*WHAT TO PRODUCE*: Each line of the material holding the word "https" must be identified and copied.

---------- DATASET CONTENT ----------

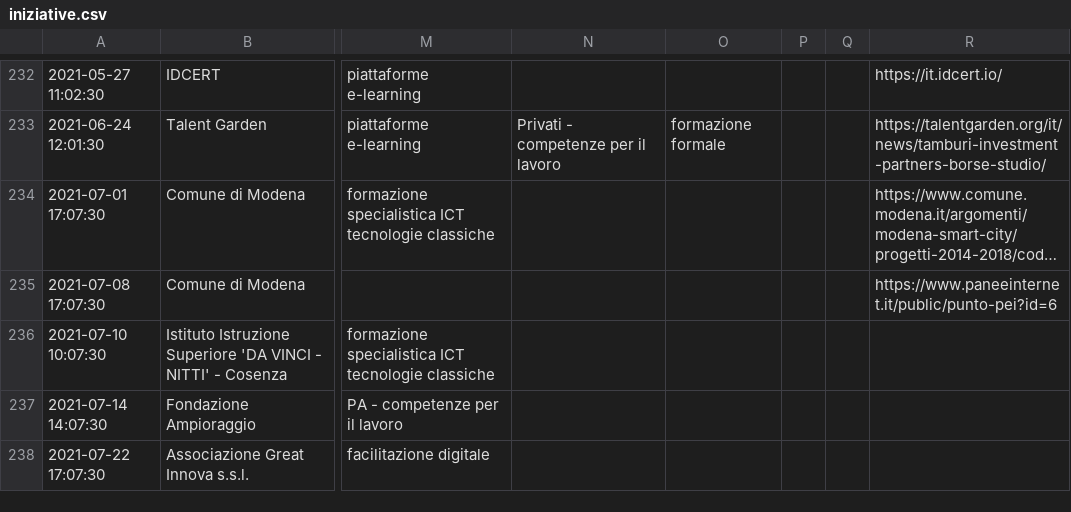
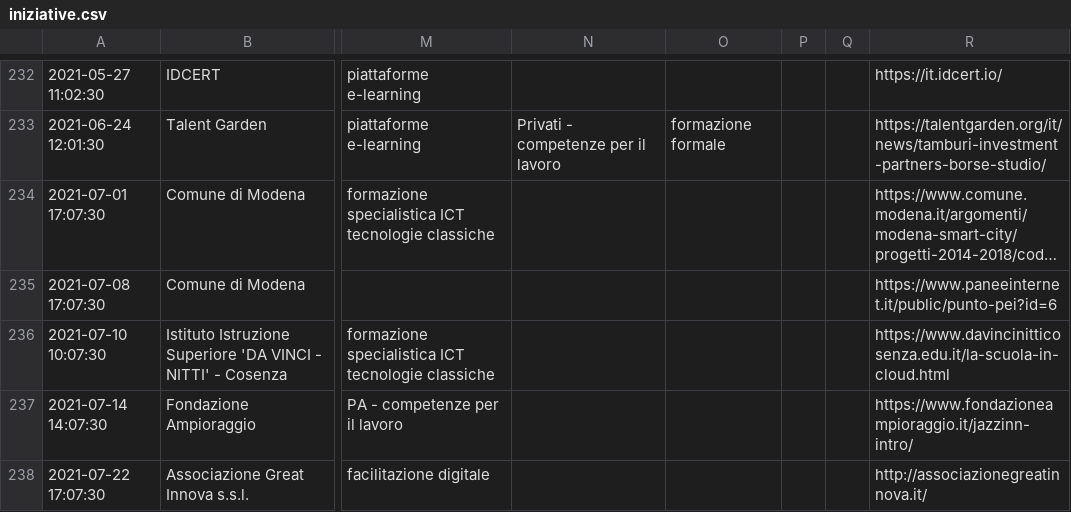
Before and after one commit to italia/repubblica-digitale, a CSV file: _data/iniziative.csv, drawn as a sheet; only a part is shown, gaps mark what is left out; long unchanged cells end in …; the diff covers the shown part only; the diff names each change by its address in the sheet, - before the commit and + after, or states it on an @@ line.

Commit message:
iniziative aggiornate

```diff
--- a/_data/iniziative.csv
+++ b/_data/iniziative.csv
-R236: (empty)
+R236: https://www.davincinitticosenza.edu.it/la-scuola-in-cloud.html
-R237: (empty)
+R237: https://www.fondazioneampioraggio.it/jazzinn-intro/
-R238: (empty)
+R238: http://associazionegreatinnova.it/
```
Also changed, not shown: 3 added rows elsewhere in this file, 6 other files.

----------

*WRITTEN REPLY*:
+R236: https://www.davincinitticosenza.edu.it/la-scuola-in-cloud.html
+R237: https://www.fondazioneampioraggio.it/jazzinn-intro/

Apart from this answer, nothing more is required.